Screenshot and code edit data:

——————————

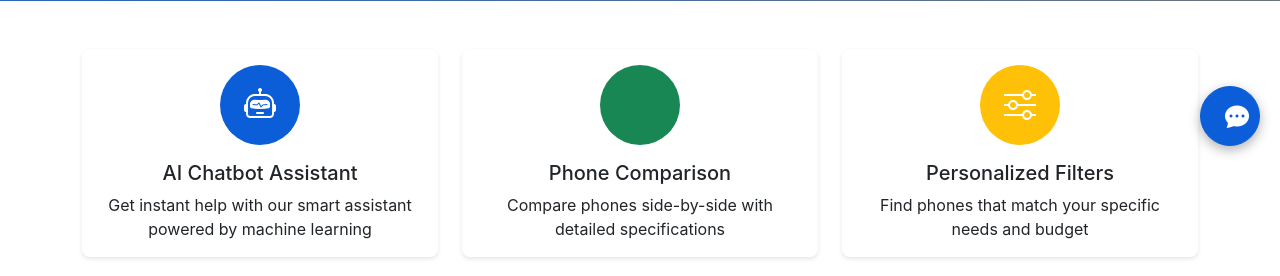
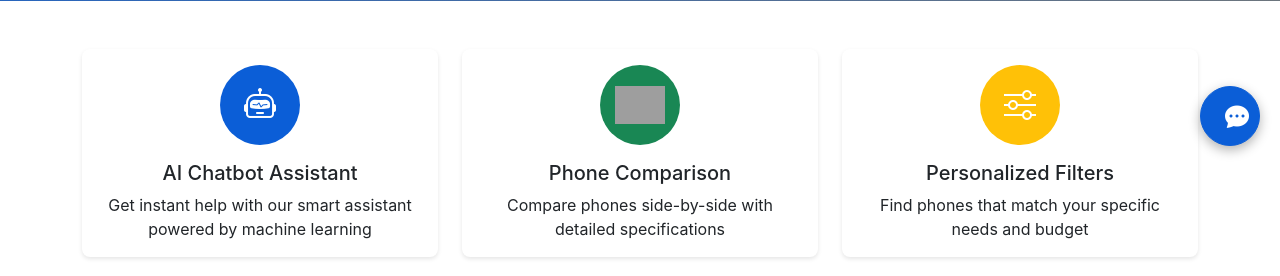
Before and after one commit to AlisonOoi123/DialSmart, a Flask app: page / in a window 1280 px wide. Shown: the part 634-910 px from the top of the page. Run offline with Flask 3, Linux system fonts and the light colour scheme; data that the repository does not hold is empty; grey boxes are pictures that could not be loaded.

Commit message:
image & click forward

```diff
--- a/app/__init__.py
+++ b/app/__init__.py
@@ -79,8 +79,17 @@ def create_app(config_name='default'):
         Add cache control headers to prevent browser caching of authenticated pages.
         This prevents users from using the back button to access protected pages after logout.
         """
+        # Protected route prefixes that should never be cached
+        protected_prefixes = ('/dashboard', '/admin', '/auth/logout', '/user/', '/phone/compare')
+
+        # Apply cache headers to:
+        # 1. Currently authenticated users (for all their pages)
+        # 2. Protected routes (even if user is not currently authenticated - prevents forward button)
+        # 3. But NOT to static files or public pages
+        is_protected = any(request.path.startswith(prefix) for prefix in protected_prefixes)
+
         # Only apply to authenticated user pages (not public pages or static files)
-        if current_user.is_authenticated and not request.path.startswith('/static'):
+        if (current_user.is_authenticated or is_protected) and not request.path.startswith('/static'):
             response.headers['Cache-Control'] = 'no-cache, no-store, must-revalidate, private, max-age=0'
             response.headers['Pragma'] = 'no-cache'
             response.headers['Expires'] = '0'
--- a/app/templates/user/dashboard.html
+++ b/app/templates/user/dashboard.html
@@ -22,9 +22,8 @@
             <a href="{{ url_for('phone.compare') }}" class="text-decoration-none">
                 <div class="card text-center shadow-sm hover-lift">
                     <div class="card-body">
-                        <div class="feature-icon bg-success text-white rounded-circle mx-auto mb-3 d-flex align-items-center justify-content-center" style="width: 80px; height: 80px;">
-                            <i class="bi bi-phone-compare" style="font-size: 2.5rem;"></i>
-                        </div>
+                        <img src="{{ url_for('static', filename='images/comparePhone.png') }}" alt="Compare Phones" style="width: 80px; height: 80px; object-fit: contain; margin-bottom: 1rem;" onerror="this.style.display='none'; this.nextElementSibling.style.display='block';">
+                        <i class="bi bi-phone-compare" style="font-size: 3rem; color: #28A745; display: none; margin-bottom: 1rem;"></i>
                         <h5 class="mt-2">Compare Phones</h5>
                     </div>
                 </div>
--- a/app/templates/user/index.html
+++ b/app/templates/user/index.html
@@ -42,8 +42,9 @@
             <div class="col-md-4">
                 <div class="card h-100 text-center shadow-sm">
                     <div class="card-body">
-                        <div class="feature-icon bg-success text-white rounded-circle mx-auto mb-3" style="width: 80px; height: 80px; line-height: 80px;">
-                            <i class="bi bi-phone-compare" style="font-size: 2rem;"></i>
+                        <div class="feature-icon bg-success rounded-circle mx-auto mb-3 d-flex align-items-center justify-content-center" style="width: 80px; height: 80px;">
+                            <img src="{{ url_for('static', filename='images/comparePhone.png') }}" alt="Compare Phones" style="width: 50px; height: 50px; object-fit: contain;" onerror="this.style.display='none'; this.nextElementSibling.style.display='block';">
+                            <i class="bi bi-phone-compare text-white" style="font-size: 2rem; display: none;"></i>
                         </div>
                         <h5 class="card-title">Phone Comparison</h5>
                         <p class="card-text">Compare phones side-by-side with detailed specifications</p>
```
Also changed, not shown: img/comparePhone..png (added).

——————————

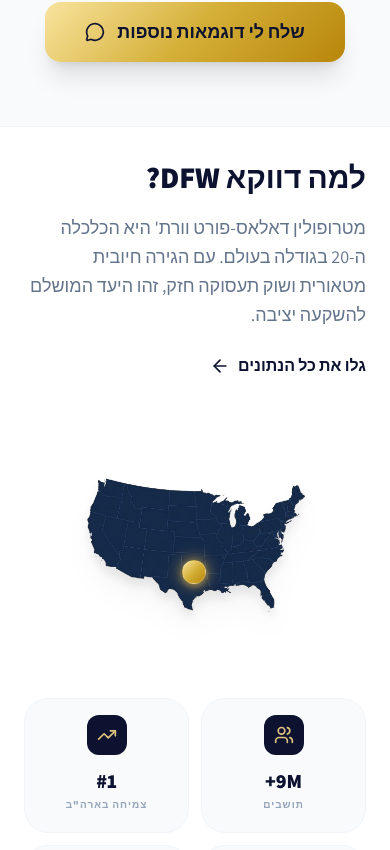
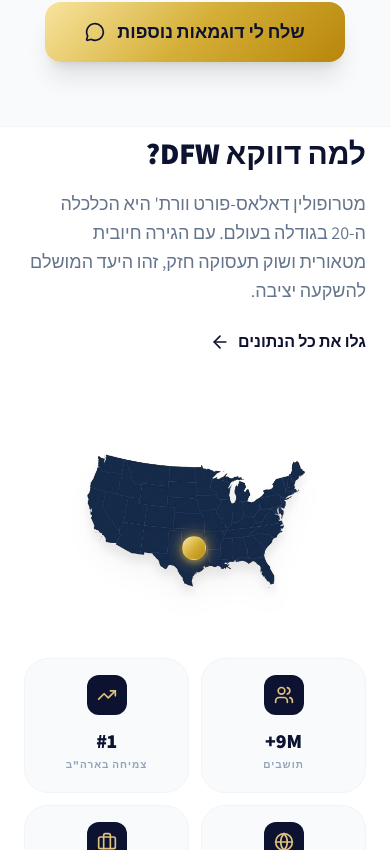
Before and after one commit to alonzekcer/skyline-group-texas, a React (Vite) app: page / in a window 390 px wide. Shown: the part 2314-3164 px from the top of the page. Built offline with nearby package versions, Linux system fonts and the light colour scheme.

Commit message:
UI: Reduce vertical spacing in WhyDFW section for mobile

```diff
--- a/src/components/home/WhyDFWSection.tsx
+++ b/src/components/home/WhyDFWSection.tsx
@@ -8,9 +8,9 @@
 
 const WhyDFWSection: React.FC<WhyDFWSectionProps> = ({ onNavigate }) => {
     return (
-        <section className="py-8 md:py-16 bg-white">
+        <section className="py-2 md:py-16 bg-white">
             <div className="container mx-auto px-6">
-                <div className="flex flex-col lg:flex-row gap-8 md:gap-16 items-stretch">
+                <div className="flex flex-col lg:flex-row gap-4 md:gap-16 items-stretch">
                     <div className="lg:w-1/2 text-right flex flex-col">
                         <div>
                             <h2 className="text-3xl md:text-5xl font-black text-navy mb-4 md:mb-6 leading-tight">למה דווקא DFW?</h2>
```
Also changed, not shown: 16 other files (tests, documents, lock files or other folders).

——————————

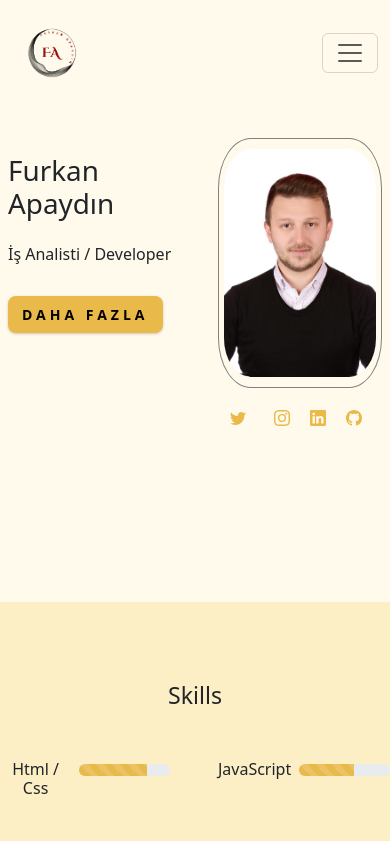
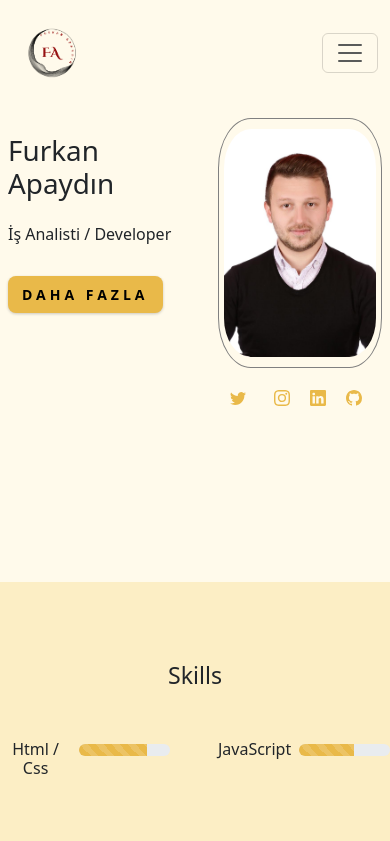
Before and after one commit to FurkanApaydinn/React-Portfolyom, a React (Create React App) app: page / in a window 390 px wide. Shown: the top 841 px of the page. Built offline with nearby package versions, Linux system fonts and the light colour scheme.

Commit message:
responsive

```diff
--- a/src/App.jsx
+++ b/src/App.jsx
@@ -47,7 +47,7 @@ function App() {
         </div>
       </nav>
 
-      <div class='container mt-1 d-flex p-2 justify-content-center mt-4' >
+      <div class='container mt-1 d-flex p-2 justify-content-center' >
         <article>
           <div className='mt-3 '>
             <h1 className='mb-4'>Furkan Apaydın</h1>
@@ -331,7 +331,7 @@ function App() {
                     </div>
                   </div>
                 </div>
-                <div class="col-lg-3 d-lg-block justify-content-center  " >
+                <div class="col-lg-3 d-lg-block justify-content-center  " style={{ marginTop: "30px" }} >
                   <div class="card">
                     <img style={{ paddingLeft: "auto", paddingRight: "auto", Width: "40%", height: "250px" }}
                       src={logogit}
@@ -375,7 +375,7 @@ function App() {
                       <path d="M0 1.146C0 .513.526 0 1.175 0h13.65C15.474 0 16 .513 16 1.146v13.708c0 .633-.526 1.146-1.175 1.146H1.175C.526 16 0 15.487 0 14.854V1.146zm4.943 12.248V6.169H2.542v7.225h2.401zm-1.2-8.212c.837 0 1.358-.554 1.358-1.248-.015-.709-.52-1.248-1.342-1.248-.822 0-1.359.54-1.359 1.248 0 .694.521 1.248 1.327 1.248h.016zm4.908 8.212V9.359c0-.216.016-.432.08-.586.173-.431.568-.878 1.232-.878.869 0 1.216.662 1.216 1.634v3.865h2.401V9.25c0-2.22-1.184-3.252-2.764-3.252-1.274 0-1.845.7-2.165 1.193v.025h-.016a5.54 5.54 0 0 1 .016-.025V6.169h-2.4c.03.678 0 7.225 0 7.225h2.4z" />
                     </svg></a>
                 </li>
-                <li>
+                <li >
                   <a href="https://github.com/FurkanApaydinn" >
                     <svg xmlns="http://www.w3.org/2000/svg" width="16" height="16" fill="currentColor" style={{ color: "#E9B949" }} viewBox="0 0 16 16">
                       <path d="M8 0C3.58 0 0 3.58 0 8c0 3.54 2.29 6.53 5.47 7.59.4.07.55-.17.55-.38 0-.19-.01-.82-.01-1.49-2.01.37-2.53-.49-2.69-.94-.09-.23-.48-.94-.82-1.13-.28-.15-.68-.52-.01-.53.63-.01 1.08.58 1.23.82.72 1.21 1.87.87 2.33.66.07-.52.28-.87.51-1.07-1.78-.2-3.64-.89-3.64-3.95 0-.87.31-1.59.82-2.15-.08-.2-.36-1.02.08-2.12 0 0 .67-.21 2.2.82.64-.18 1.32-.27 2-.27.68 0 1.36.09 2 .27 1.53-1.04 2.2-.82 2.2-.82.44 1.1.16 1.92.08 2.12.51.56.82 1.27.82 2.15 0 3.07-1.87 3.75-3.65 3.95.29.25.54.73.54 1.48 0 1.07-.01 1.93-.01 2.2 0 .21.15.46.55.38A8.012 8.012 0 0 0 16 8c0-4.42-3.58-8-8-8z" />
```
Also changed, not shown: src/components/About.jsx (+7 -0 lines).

——————————

## Directions for this task
The lines to copy are those above that contain the string "style".

## Result
-                        <div class="feature-icon bg-success text-white rounded-circle mx-auto mb-3 d-flex align-items-center justify-content-center" style="width: 80px; height: 80px;">
-                            <i class="bi bi-phone-compare" style="font-size: 2.5rem;"></i>
+                        <img src="{{ url_for('static', filename='images/comparePhone.png') }}" alt="Compare Phones" style="width: 80px; height: 80px; object-fit: contain; margin-bottom: 1rem;" onerror="this.style.display='none'; this.nextElementSibling.style.display='block';">
+                        <i class="bi bi-phone-compare" style="font-size: 3rem; color: #28A745; display: none; margin-bottom: 1rem;"></i>
-                        <div class="feature-icon bg-success text-white rounded-circle mx-auto mb-3" style="width: 80px; height: 80px; line-height: 80px;">
-                            <i class="bi bi-phone-compare" style="font-size: 2rem;"></i>
+                        <div class="feature-icon bg-success rounded-circle mx-auto mb-3 d-flex align-items-center justify-content-center" style="width: 80px; height: 80px;">
+                            <img src="{{ url_for('static', filename='images/comparePhone.png') }}" alt="Compare Phones" style="width: 50px; height: 50px; object-fit: contain;" onerror="this.style.display='none'; this.nextElementSibling.style.display='block';">
+                            <i class="bi bi-phone-compare text-white" style="font-size: 2rem; display: none;"></i>
+                <div class="col-lg-3 d-lg-block justify-content-center  " style={{ marginTop: "30px" }} >
                     <img style={{ paddingLeft: "auto", paddingRight: "auto", Width: "40%", height: "250px" }}
                     <svg xmlns="http://www.w3.org/2000/svg" width="16" height="16" fill="currentColor" style={{ color: "#E9B949" }} viewBox="0 0 16 16">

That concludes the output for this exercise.